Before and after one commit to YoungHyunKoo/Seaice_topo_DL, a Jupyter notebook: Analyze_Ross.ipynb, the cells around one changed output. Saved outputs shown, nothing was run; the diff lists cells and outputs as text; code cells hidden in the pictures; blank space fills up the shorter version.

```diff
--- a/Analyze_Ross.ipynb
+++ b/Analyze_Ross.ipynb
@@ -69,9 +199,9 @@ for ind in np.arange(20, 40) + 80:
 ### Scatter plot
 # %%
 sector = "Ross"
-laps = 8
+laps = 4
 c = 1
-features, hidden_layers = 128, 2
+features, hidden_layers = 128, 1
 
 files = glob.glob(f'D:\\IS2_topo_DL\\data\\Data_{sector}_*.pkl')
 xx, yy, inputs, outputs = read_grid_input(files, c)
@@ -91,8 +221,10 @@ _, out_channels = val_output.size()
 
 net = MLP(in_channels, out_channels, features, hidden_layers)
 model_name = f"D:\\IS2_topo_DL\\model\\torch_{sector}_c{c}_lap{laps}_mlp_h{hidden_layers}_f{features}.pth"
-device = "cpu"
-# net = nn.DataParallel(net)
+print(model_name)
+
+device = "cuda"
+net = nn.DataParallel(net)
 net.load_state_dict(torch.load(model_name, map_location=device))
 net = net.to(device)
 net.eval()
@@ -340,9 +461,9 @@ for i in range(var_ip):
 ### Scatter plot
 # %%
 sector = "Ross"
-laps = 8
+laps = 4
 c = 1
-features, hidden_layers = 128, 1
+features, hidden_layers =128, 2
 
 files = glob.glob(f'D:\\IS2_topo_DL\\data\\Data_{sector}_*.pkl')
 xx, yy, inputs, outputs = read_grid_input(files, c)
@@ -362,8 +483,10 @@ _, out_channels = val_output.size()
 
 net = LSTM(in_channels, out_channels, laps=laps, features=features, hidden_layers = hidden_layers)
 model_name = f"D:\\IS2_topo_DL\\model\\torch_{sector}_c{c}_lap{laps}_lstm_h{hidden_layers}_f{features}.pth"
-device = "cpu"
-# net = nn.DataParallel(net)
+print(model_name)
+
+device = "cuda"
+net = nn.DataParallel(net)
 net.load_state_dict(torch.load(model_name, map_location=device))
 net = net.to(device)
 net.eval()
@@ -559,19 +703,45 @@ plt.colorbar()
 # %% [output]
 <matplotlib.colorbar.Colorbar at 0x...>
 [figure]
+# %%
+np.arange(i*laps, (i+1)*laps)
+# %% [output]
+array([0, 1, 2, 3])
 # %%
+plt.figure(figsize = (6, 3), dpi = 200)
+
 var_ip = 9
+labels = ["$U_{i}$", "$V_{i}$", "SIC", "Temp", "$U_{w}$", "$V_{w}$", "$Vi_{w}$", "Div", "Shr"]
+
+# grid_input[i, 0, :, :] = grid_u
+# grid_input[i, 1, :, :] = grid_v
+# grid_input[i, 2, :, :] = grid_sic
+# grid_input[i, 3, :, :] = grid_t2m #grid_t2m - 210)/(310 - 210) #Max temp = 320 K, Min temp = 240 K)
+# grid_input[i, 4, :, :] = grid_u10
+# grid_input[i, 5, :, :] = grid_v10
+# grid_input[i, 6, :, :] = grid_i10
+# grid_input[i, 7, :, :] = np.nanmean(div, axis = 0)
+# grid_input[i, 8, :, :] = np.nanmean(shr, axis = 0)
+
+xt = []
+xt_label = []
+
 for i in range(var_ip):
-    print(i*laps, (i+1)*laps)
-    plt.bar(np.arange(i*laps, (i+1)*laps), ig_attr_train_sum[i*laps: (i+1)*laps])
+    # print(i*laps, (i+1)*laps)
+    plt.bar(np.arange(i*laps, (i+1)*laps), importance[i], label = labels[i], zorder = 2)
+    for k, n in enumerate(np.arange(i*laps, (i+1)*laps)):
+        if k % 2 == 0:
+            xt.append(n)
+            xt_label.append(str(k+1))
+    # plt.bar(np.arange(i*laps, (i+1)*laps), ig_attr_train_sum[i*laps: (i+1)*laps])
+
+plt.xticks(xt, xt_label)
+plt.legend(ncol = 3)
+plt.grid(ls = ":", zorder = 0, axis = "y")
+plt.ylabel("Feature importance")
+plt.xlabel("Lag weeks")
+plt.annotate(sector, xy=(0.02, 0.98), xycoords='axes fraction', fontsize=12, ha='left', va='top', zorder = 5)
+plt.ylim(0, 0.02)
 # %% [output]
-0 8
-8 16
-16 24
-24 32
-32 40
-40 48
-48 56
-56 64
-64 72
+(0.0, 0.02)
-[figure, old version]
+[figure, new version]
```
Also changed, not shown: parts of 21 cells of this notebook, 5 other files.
---
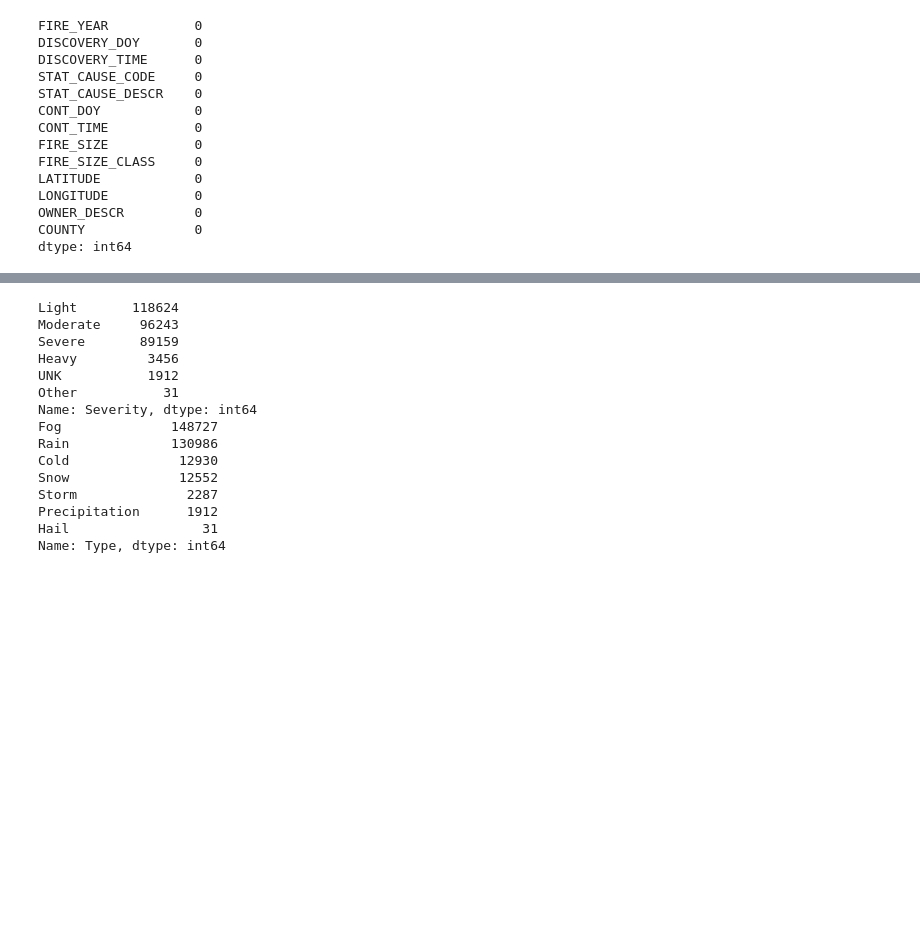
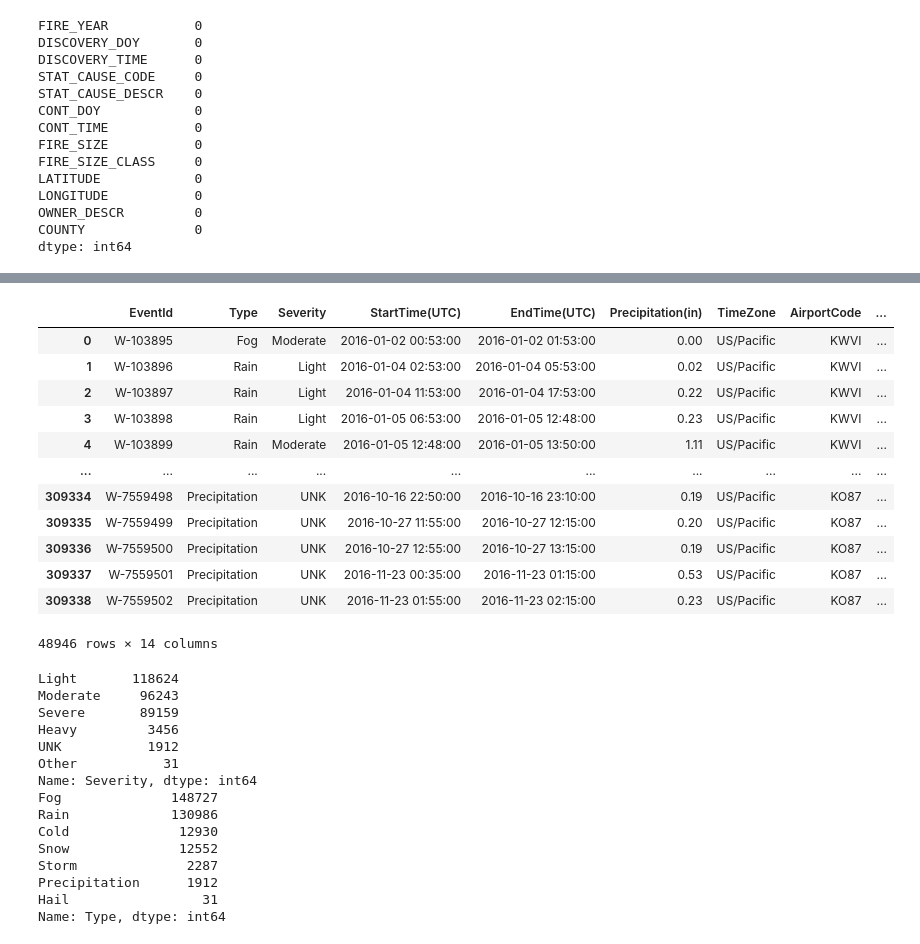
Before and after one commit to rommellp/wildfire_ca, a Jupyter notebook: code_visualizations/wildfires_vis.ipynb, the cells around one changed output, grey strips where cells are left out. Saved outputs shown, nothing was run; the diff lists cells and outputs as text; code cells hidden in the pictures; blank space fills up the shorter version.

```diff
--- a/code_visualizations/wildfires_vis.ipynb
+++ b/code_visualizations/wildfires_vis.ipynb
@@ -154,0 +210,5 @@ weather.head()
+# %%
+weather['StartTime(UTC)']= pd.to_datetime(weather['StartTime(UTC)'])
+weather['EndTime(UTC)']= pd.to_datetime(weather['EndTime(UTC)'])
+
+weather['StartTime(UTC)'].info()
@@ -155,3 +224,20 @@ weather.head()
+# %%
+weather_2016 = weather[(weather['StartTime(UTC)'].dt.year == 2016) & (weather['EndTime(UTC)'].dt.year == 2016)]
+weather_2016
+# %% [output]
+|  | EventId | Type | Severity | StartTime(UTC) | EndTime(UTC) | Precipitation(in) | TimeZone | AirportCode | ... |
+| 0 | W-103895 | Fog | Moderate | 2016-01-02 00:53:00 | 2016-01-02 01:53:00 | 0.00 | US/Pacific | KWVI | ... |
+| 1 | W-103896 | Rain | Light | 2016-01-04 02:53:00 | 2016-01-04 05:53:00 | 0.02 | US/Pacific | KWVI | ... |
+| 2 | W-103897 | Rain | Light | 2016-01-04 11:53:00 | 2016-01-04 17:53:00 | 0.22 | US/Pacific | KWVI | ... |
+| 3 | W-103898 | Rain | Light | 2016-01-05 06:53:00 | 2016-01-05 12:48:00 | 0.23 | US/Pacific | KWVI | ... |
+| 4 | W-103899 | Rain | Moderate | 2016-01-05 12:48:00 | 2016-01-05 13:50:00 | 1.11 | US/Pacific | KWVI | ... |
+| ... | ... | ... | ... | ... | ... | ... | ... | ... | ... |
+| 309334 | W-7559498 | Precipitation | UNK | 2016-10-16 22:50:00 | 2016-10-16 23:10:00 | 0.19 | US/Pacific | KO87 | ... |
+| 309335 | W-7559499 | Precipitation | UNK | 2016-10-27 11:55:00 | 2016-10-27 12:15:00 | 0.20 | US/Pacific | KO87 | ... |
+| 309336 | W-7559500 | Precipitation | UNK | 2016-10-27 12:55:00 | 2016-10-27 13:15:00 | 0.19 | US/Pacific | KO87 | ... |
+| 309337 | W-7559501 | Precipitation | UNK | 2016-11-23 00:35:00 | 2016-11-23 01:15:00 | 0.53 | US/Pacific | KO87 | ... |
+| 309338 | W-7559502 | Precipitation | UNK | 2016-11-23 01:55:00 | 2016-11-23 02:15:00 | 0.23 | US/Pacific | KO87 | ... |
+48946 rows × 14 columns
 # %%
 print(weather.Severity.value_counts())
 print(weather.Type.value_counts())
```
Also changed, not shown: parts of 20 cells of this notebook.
...
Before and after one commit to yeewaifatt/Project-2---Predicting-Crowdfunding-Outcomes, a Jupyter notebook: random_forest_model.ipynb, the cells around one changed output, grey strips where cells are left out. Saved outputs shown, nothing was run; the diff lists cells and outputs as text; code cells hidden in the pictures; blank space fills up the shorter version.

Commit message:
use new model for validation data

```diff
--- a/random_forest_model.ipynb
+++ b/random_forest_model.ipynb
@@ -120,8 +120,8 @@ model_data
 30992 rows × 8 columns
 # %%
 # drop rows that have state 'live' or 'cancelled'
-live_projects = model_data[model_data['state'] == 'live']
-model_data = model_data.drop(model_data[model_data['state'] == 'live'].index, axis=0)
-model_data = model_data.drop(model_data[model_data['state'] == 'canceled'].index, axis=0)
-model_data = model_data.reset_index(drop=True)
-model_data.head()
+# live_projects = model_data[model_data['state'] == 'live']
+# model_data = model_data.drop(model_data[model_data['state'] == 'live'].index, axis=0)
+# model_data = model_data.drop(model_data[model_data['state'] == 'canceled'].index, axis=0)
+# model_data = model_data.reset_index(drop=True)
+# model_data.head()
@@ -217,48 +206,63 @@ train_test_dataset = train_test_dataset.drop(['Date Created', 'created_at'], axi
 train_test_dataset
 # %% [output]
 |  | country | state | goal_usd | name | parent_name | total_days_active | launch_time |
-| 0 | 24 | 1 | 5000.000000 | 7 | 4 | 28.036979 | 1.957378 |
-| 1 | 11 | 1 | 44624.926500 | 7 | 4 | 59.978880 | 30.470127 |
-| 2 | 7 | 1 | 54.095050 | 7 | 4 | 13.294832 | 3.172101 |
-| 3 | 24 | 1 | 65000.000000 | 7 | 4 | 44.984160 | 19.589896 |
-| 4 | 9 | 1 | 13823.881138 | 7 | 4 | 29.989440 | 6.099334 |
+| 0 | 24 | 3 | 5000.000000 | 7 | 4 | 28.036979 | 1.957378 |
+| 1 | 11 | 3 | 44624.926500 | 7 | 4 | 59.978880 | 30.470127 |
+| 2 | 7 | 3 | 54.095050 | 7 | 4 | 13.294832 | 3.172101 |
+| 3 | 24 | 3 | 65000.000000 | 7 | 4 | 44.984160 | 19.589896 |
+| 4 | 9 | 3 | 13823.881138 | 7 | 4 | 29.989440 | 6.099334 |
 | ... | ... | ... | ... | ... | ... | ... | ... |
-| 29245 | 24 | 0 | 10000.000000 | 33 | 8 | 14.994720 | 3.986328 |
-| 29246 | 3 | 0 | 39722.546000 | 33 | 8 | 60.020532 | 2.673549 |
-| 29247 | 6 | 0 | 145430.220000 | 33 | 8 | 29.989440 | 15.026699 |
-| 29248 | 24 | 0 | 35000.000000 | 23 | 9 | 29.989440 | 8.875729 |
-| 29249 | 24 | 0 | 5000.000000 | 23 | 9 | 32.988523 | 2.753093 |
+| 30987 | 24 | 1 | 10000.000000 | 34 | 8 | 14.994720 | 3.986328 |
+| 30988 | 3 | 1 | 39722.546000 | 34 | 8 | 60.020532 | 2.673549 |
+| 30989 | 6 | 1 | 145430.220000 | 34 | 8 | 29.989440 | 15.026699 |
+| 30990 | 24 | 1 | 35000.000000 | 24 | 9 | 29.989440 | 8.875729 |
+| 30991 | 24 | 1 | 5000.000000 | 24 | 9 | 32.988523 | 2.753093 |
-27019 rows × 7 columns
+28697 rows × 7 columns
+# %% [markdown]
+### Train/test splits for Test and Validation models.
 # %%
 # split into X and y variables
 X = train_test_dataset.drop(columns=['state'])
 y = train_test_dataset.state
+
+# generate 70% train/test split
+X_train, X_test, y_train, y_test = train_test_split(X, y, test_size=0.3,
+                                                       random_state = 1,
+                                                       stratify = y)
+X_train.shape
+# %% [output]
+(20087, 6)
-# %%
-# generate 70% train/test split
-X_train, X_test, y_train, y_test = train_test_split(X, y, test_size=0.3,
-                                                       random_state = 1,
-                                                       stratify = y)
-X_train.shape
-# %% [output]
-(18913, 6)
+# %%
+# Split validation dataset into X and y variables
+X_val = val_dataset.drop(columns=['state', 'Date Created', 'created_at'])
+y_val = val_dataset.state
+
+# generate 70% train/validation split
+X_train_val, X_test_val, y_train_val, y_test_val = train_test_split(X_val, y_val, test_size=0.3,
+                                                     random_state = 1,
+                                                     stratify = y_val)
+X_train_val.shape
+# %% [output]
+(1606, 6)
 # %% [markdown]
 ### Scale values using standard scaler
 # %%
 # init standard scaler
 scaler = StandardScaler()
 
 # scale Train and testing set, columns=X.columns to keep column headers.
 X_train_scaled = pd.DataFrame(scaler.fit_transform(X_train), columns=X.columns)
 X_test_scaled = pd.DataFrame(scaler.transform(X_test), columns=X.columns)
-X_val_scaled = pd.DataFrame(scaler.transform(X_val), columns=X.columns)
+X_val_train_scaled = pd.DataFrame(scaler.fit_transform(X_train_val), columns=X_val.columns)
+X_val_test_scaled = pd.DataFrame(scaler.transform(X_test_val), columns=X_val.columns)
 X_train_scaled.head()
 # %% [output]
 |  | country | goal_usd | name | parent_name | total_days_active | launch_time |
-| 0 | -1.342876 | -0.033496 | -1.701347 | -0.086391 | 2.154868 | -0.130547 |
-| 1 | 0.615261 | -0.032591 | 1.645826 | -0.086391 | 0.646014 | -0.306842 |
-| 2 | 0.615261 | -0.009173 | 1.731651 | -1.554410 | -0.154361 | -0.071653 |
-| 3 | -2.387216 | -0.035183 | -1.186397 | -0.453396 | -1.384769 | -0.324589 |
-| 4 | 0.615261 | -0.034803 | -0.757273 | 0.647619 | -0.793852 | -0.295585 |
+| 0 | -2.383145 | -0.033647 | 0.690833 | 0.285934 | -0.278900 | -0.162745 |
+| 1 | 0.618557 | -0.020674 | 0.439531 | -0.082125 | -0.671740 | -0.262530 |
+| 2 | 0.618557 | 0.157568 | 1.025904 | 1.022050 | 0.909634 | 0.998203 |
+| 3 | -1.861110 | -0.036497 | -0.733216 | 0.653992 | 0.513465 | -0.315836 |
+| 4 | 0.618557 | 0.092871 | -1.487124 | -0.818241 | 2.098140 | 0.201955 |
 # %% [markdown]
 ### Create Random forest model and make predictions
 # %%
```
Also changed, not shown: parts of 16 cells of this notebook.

**Required work**
Each line of the material that contains the string "colorbar" has to be copied out.

**Finished exercise**
@@ -559,19 +703,45 @@ plt.colorbar()
 <matplotlib.colorbar.Colorbar at 0x...>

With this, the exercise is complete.